======== AVAILABLE RECORDS

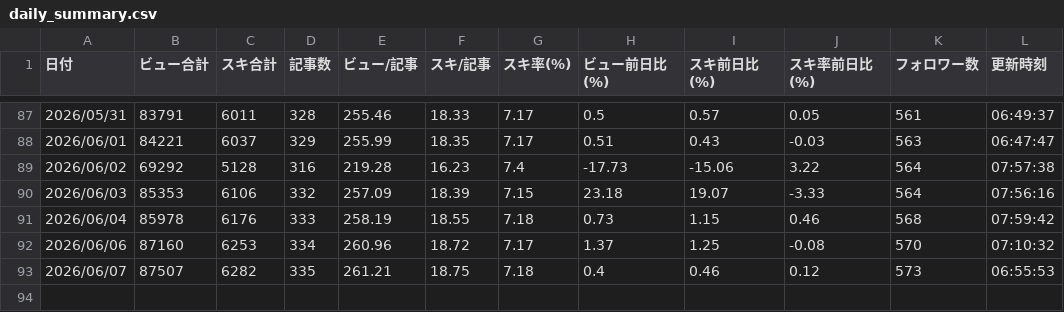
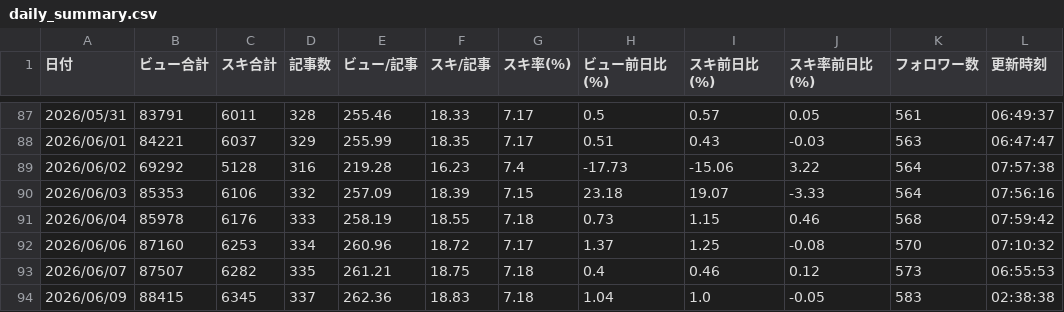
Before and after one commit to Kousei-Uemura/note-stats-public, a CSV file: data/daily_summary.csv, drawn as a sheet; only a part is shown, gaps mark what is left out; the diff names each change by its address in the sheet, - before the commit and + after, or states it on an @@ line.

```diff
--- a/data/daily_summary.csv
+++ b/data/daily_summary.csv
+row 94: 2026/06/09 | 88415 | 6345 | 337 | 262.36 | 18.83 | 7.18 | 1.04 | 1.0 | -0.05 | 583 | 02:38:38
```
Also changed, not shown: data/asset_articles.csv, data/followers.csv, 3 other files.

================

Each line above that includes the word "shown" is to be copied.

- [ANSWER SPACE]
Before and after one commit to Kousei-Uemura/note-stats-public, a CSV file: data/daily_summary.csv, drawn as a sheet; only a part is shown, gaps mark what is left out; the diff names each change by its address in the sheet, - before the commit and + after, or states it on an @@ line.
Also changed, not shown: data/asset_articles.csv, data/followers.csv, 3 other files.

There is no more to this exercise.